Aim of the task | The answer must be an exact copy of the entries that follow, with all images removed.

Records to process |
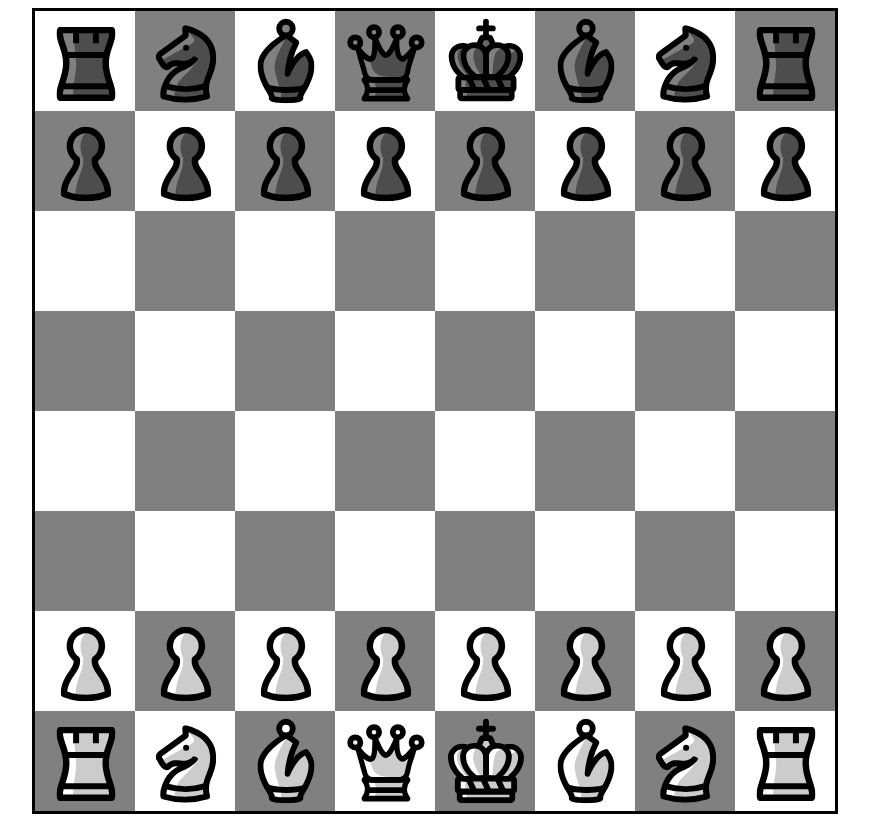
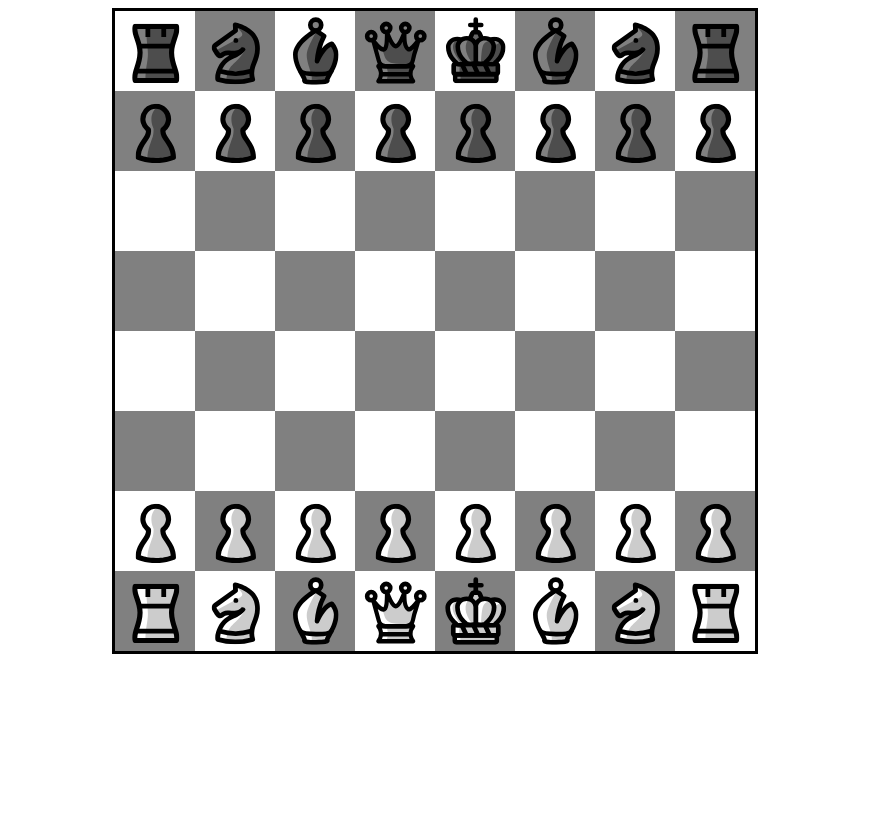
Before and after one commit to cjlangan/web-chess, a plain HTML site: page index.html in a window 1280 px wide. Shown: the whole page, without its empty margins (205-1074 px from the left). After the commit the page ends 800 px from the top, so only its background shows below. Drawn offline with Linux system fonts and the light colour scheme.

Commit message:
board size is dynamic to screen size

```diff
--- a/index.html
+++ b/index.html
@@ -8,7 +8,7 @@
     <link rel="stylesheet" href="style.css">
   </head>
   <body>
-    <canvas id="gameCanvas" width="800" height="800"></canvas>
+    <canvas id="gameCanvas"></canvas>
 
     <audio id="moveSound" src="./assets/sounds/Move.mp3" preload="auto"></audio>
     <audio id="captureSound" src="./assets/sounds/Capture.mp3" preload="auto"></audio>
--- a/index.js
+++ b/index.js
@@ -4,6 +4,9 @@ const capture_sound = document.getElementById('captureSound');
 const check_sound = document.getElementById('checkSound');
 const ctx = canvas.getContext('2d');
 
+const size = Math.round(0.8 * Math.min(window.innerHeight, window.innerWidth) / 8) * 8;
+canvas.height = size;
+canvas.width = size;
 const grid_size = 8;
 const tile_size = canvas.width / grid_size;
 
@@ -303,7 +306,8 @@ function Piece(colour, type, x, y)
     {
         const imageKey = `${this.colour}${this.type}`;
         const image = assets[imageKey];
-        ctx.drawImage(image, this.x * tile_size, (grid_size - this.y - 1) * tile_size);
+        ctx.drawImage(image, this.x * tile_size, (grid_size - this.y - 1) * tile_size
+                        , tile_size, tile_size);
     }
 }
 
```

Task solution |
Before and after one commit to cjlangan/web-chess, a plain HTML site: page index.html in a window 1280 px wide. Shown: the whole page, without its empty margins (205-1074 px from the left). After the commit the page ends 800 px from the top, so only its background shows below. Drawn offline with Linux system fonts and the light colour scheme.

Commit message:
board size is dynamic to screen size

```diff
--- a/index.html
+++ b/index.html
@@ -8,7 +8,7 @@
     <link rel="stylesheet" href="style.css">
   </head>
   <body>
-    <canvas id="gameCanvas" width="800" height="800"></canvas>
+    <canvas id="gameCanvas"></canvas>
 
     <audio id="moveSound" src="./assets/sounds/Move.mp3" preload="auto"></audio>
     <audio id="captureSound" src="./assets/sounds/Capture.mp3" preload="auto"></audio>
--- a/index.js
+++ b/index.js
@@ -4,6 +4,9 @@ const capture_sound = document.getElementById('captureSound');
 const check_sound = document.getElementById('checkSound');
 const ctx = canvas.getContext('2d');
 
+const size = Math.round(0.8 * Math.min(window.innerHeight, window.innerWidth) / 8) * 8;
+canvas.height = size;
+canvas.width = size;
 const grid_size = 8;
 const tile_size = canvas.width / grid_size;
 
@@ -303,7 +306,8 @@ function Piece(colour, type, x, y)
     {
         const imageKey = `${this.colour}${this.type}`;
         const image = assets[imageKey];
-        ctx.drawImage(image, this.x * tile_size, (grid_size - this.y - 1) * tile_size);
+        ctx.drawImage(image, this.x * tile_size, (grid_size - this.y - 1) * tile_size
+                        , tile_size, tile_size);
     }
 }
 
```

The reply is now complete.